‘Removing Barriers’ and ‘Creating Distance’: Exploring the Logics of Efficiency and Trust in Civic Technology
Oriented around efficiency, civic technology primarily aims to remove barriers by automating and streamlining processes of government. While removing barriers is vital in many matters of governance, should it always be the aim of civic technology? In our ongoing ethnographic research to understand the work of community engagement performed by public officials in local government, we have observed how this orientation around efficiency in civic technology can inadvertently create distance in the relationships between citizens and governments. In this article, we discuss how an orientation around trust could open a space for civic technology that primarily aims to close distance in the relationships between citizens and public officials.

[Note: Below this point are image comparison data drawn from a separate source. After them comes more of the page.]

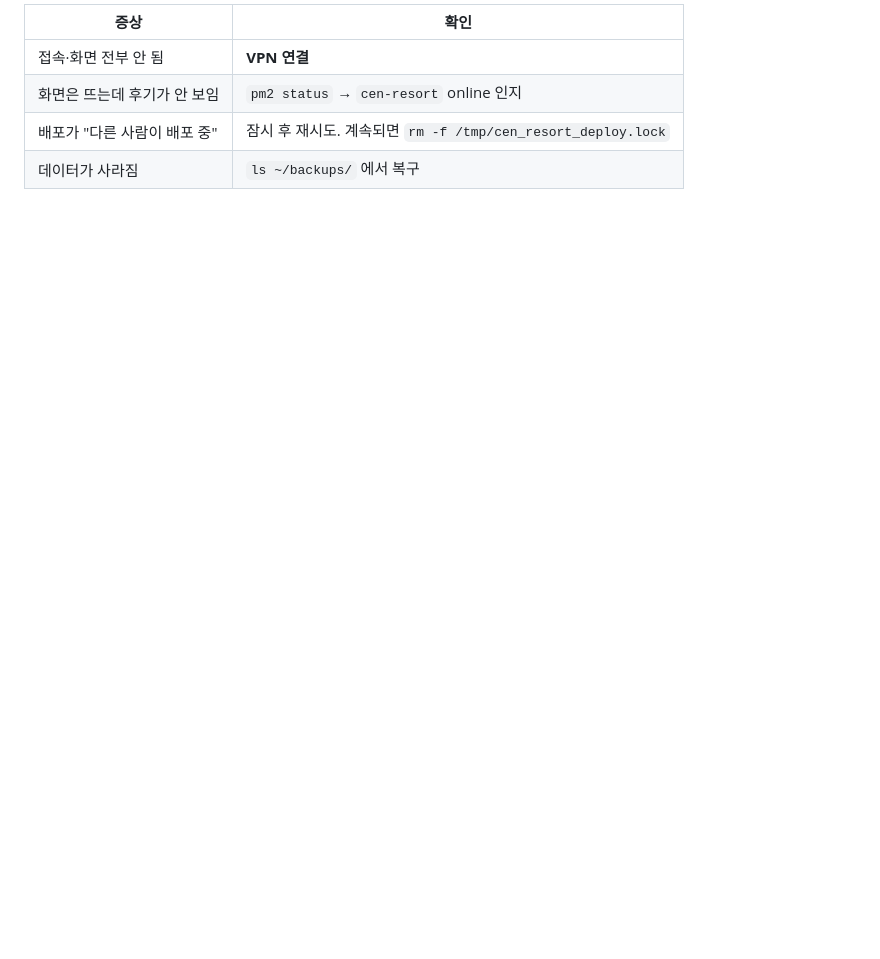
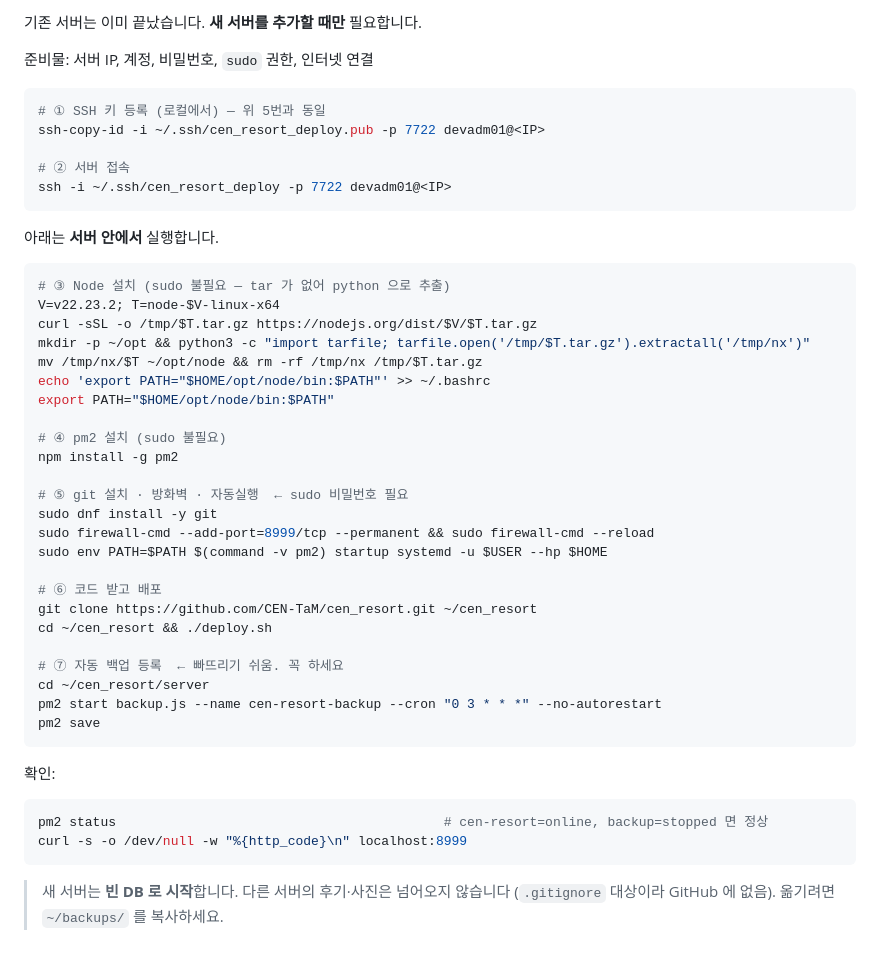
Before and after one commit to CEN-TaM/cen_resort, a Markdown page: DEPLOY.md, the part around one of its changes. GitHub-like rendering; blank space fills up the shorter version.

````diff
--- a/DEPLOY.md
+++ b/DEPLOY.md
@@ -104,7 +172,51 @@ ssh-copy-id -i ~/.ssh/cen_resort_deploy.pub -p 7722 devadm01@192.168.64.57
 
-| 증상 | 확인 |
-|---|---|
-| 접속·화면 전부 안 됨 | **VPN 연결** |
-| 화면은 뜨는데 후기가 안 보임 | `pm2 status` → `cen-resort` online 인지 |
-| 배포가 "다른 사람이 배포 중" | 잠시 후 재시도. 계속되면 `rm -f /tmp/cen_resort_deploy.lock` |
-| 데이터가 사라짐 | `ls ~/backups/` 에서 복구 |
+기존 서버는 이미 끝났습니다. **새 서버를 추가할 때만** 필요합니다.
+
+준비물: 서버 IP, 계정, 비밀번호, `sudo` 권한, 인터넷 연결
+
+```bash
+# ① SSH 키 등록 (로컬에서) — 위 5번과 동일
+ssh-copy-id -i ~/.ssh/cen_resort_deploy.pub -p 7722 devadm01@<IP>
+
+# ② 서버 접속
+ssh -i ~/.ssh/cen_resort_deploy -p 7722 devadm01@<IP>
+```
+
+아래는 **서버 안에서** 실행합니다.
+
+```bash
+# ③ Node 설치 (sudo 불필요 — tar 가 없어 python 으로 추출)
+V=v22.23.2; T=node-$V-linux-x64
+curl -sSL -o /tmp/$T.tar.gz https://nodejs.org/dist/$V/$T.tar.gz
+mkdir -p ~/opt && python3 -c "import tarfile; tarfile.open('/tmp/$T.tar.gz').extractall('/tmp/nx')"
+mv /tmp/nx/$T ~/opt/node && rm -rf /tmp/nx /tmp/$T.tar.gz
+echo 'export PATH="$HOME/opt/node/bin:$PATH"' >> ~/.bashrc
+export PATH="$HOME/opt/node/bin:$PATH"
+
+# ④ pm2 설치 (sudo 불필요)
+npm install -g pm2
+
+# ⑤ git 설치 · 방화벽 · 자동실행  ← sudo 비밀번호 필요
+sudo dnf install -y git
+sudo firewall-cmd --add-port=8999/tcp --permanent && sudo firewall-cmd --reload
+sudo env PATH=$PATH $(command -v pm2) startup systemd -u $USER --hp $HOME
+
+# ⑥ 코드 받고 배포
+git clone https://github.com/CEN-TaM/cen_resort.git ~/cen_resort
+cd ~/cen_resort && ./deploy.sh
+
+# ⑦ 자동 백업 등록  ← 빠뜨리기 쉬움. 꼭 하세요
+cd ~/cen_resort/server
+pm2 start backup.js --name cen-resort-backup --cron "0 3 * * *" --no-autorestart
+pm2 save
+```
+
+확인:
+
+```bash
+pm2 status                                          # cen-resort=online, backup=stopped 면 정상
+curl -s -o /dev/null -w "%{http_code}\n" localhost:8999
+```
+
+> 새 서버는 **빈 DB 로 시작**합니다. 다른 서버의 후기·사진은 넘어오지 않습니다
+> (`.gitignore` 대상이라 GitHub 에 없음). 옮기려면 `~/backups/` 를 복사하세요.
````
Also changed, not shown: other parts of DEPLOY.md (+126 -58 lines), TEAM_GUIDE.md (+42 -5 lines).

We do so by first providing an account of how trust functions in the work of public officials performing community engagement, calling attention to where and when efficiency is at odds with the importance of relationship building between public officials and citizens. We build on ethnographic findings and a series of co-design activities with public officials to develop three strategies that operate under the logic of trust: historicizing engagement, focusing on experience, and mediating expectations. In all, by focusing on trust and the relational work of closing distance, civic technology can move towards addressing the growing crisis in confidence being faced in democracies.
© Eric Corbett, Christopher A. Le Dantec. This is an open access article distributed under the terms of the Creative Commons Attribution 4.0 license (http://creativecommons.org/licenses/by/4.0), which permits any use, distribution, and reproduction of the work without further permission provided the original author(s) and source are credited.